Start to finish, print the entries exactly, and carry none of the pictures over.

Dataset items

•••••

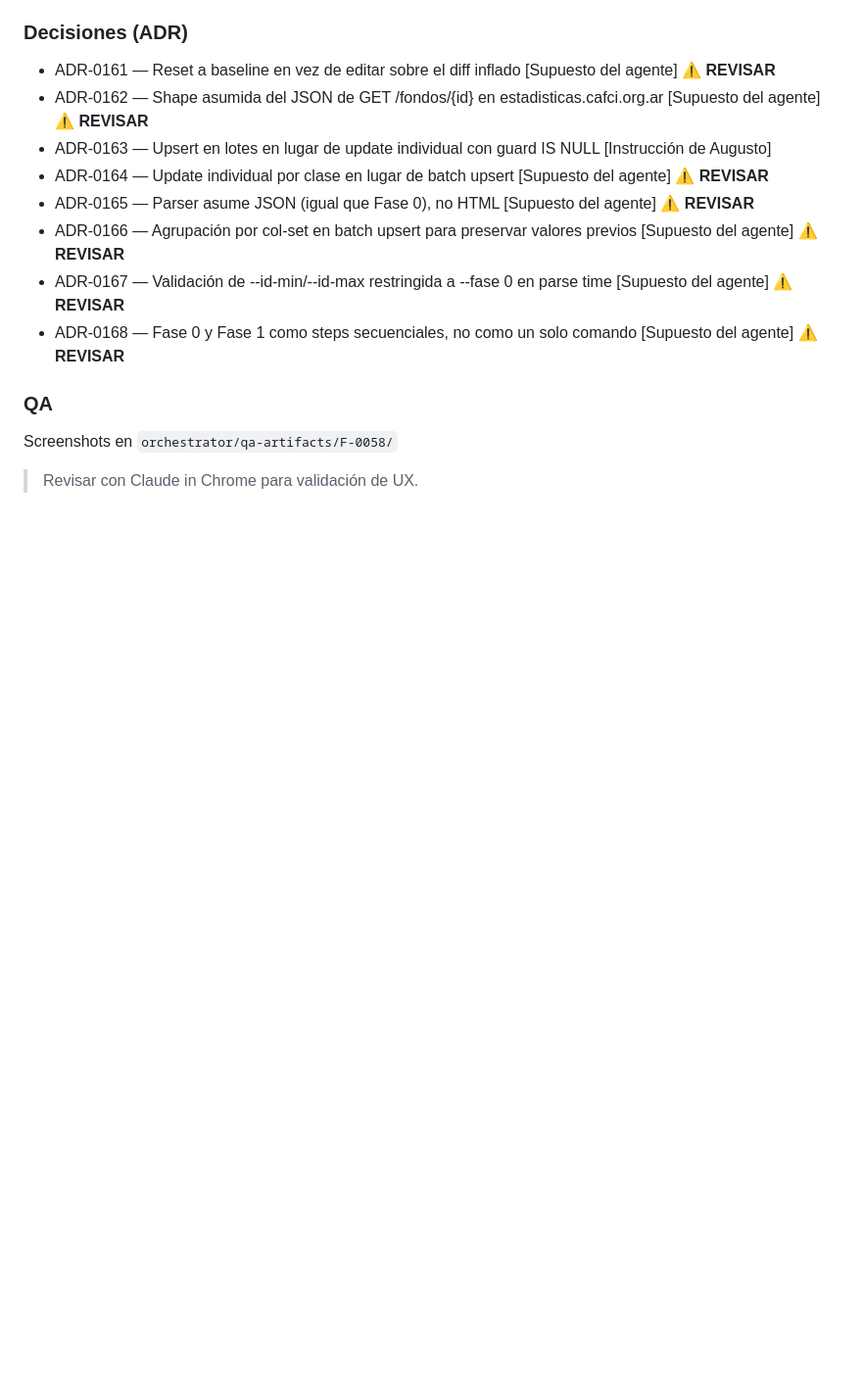
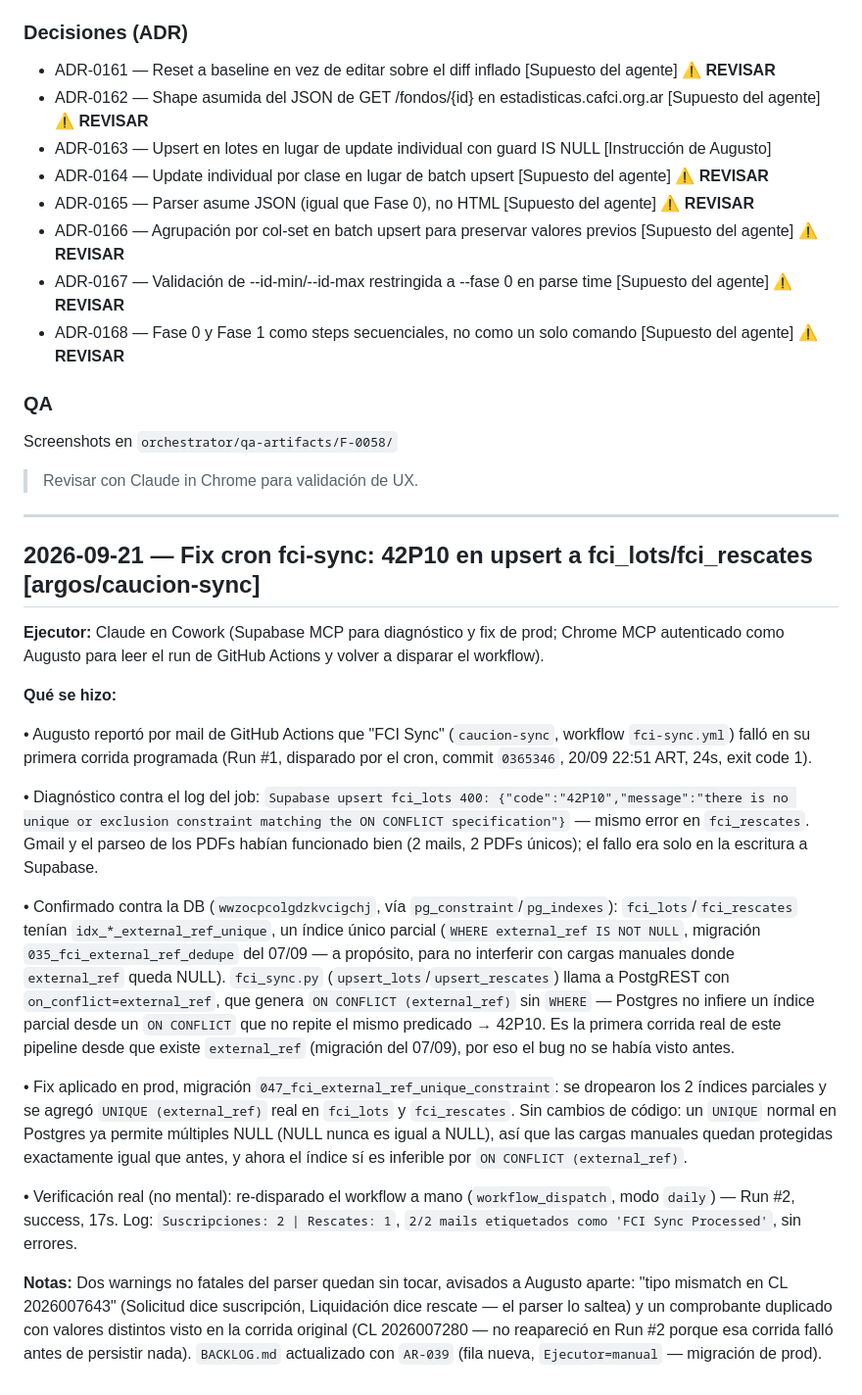
Before and after one commit to augustomartinez87/augusto-os, a Markdown page: system/PROGRESS.md, the part around the change. Shown at 98% size. Drawn GitHub-style; blank space fills up the shorter version.

Commit message:
chore(progress): agregar entrada fci-sync 42P10 (Cowork)
Log completo del diagnostico y fix de prod del cron fci-sync (caucion-sync), complementa AR-039 en BACKLOG.md.

```diff
--- a/system/PROGRESS.md
+++ b/system/PROGRESS.md
@@ -1471,3 +1471,24 @@ Implementado automáticamente por el orquestador Tier 1.
 Screenshots en `orchestrator/qa-artifacts/F-0058/`
 
 > Revisar con Claude in Chrome para validación de UX.
+
+
+---
+
+## 2026-09-21 — Fix cron fci-sync: 42P10 en upsert a fci_lots/fci_rescates [argos/caucion-sync]
+
+**Ejecutor:** Claude en Cowork (Supabase MCP para diagnóstico y fix de prod; Chrome MCP autenticado como Augusto para leer el run de GitHub Actions y volver a disparar el workflow).
+
+**Qué se hizo:**
+
+• Augusto reportó por mail de GitHub Actions que "FCI Sync" (`caucion-sync`, workflow `fci-sync.yml`) falló en su primera corrida programada (Run #1, disparado por el cron, commit `0365346`, 20/09 22:51 ART, 24s, exit code 1).
+
+• Diagnóstico contra el log del job: `Supabase upsert fci_lots 400: {"code":"42P10","message":"there is no unique or exclusion constraint matching the ON CONFLICT specification"}` — mismo error en `fci_rescates`. Gmail y el parseo de los PDFs habían funcionado bien (2 mails, 2 PDFs únicos); el fallo era solo en la escritura a Supabase.
+
+• Confirmado contra la DB (`wwzocpcolgdzkvcigchj`, vía `pg_constraint`/`pg_indexes`): `fci_lots`/`fci_rescates` tenían `idx_*_external_ref_unique`, un índice único parcial (`WHERE external_ref IS NOT NULL`, migración `035_fci_external_ref_dedupe` del 07/09 — a propósito, para no interferir con cargas manuales donde `external_ref` queda NULL). `fci_sync.py` (`upsert_lots`/`upsert_rescates`) llama a PostgREST con `on_conflict=external_ref`, que genera `ON CONFLICT (external_ref)` sin `WHERE` — Postgres no infiere un índice parcial desde un `ON CONFLICT` que no repite el mismo predicado → 42P10. Es la primera corrida real de este pipeline desde que existe `external_ref` (migración del 07/09), por eso el bug no se había visto antes.
+
+• Fix aplicado en prod, migración `047_fci_external_ref_unique_constraint`: se dropearon los 2 índices parciales y se agregó `UNIQUE (external_ref)` real en `fci_lots` y `fci_rescates`. Sin cambios de código: un `UNIQUE` normal en Postgres ya permite múltiples NULL (NULL nunca es igual a NULL), así que las cargas manuales quedan protegidas exactamente igual que antes, y ahora el índice sí es inferible por `ON CONFLICT (external_ref)`.
+
+• Verificación real (no mental): re-disparado el workflow a mano (`workflow_dispatch`, modo `daily`) — Run #2, success, 17s. Log: `Suscripciones: 2 | Rescates: 1`, `2/2 mails etiquetados como 'FCI Sync Processed'`, sin errores.
+
+**Notas:** Dos warnings no fatales del parser quedan sin tocar, avisados a Augusto aparte: "tipo mismatch en CL 2026007643" (Solicitud dice suscripción, Liquidación dice rescate — el parser lo saltea) y un comprobante duplicado con valores distintos visto en la corrida original (CL 2026007280 — no reapareció en Run #2 porque esa corrida falló antes de persistir nada). `BACKLOG.md` actualizado con `AR-039` (fila nueva, `Ejecutor=manual` — migración de prod).
```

•••••

Exercise result
Before and after one commit to augustomartinez87/augusto-os, a Markdown page: system/PROGRESS.md, the part around the change. Shown at 98% size. Drawn GitHub-style; blank space fills up the shorter version.

Commit message:
chore(progress): agregar entrada fci-sync 42P10 (Cowork)
Log completo del diagnostico y fix de prod del cron fci-sync (caucion-sync), complementa AR-039 en BACKLOG.md.

```diff
--- a/system/PROGRESS.md
+++ b/system/PROGRESS.md
@@ -1471,3 +1471,24 @@ Implementado automáticamente por el orquestador Tier 1.
 Screenshots en `orchestrator/qa-artifacts/F-0058/`
 
 > Revisar con Claude in Chrome para validación de UX.
+
+
+---
+
+## 2026-09-21 — Fix cron fci-sync: 42P10 en upsert a fci_lots/fci_rescates [argos/caucion-sync]
+
+**Ejecutor:** Claude en Cowork (Supabase MCP para diagnóstico y fix de prod; Chrome MCP autenticado como Augusto para leer el run de GitHub Actions y volver a disparar el workflow).
+
+**Qué se hizo:**
+
+• Augusto reportó por mail de GitHub Actions que "FCI Sync" (`caucion-sync`, workflow `fci-sync.yml`) falló en su primera corrida programada (Run #1, disparado por el cron, commit `0365346`, 20/09 22:51 ART, 24s, exit code 1).
+
+• Diagnóstico contra el log del job: `Supabase upsert fci_lots 400: {"code":"42P10","message":"there is no unique or exclusion constraint matching the ON CONFLICT specification"}` — mismo error en `fci_rescates`. Gmail y el parseo de los PDFs habían funcionado bien (2 mails, 2 PDFs únicos); el fallo era solo en la escritura a Supabase.
+
+• Confirmado contra la DB (`wwzocpcolgdzkvcigchj`, vía `pg_constraint`/`pg_indexes`): `fci_lots`/`fci_rescates` tenían `idx_*_external_ref_unique`, un índice único parcial (`WHERE external_ref IS NOT NULL`, migración `035_fci_external_ref_dedupe` del 07/09 — a propósito, para no interferir con cargas manuales donde `external_ref` queda NULL). `fci_sync.py` (`upsert_lots`/`upsert_rescates`) llama a PostgREST con `on_conflict=external_ref`, que genera `ON CONFLICT (external_ref)` sin `WHERE` — Postgres no infiere un índice parcial desde un `ON CONFLICT` que no repite el mismo predicado → 42P10. Es la primera corrida real de este pipeline desde que existe `external_ref` (migración del 07/09), por eso el bug no se había visto antes.
+
+• Fix aplicado en prod, migración `047_fci_external_ref_unique_constraint`: se dropearon los 2 índices parciales y se agregó `UNIQUE (external_ref)` real en `fci_lots` y `fci_rescates`. Sin cambios de código: un `UNIQUE` normal en Postgres ya permite múltiples NULL (NULL nunca es igual a NULL), así que las cargas manuales quedan protegidas exactamente igual que antes, y ahora el índice sí es inferible por `ON CONFLICT (external_ref)`.
+
+• Verificación real (no mental): re-disparado el workflow a mano (`workflow_dispatch`, modo `daily`) — Run #2, success, 17s. Log: `Suscripciones: 2 | Rescates: 1`, `2/2 mails etiquetados como 'FCI Sync Processed'`, sin errores.
+
+**Notas:** Dos warnings no fatales del parser quedan sin tocar, avisados a Augusto aparte: "tipo mismatch en CL 2026007643" (Solicitud dice suscripción, Liquidación dice rescate — el parser lo saltea) y un comprobante duplicado con valores distintos visto en la corrida original (CL 2026007280 — no reapareció en Run #2 porque esa corrida falló antes de persistir nada). `BACKLOG.md` actualizado con `AR-039` (fila nueva, `Ejecutor=manual` — migración de prod).
```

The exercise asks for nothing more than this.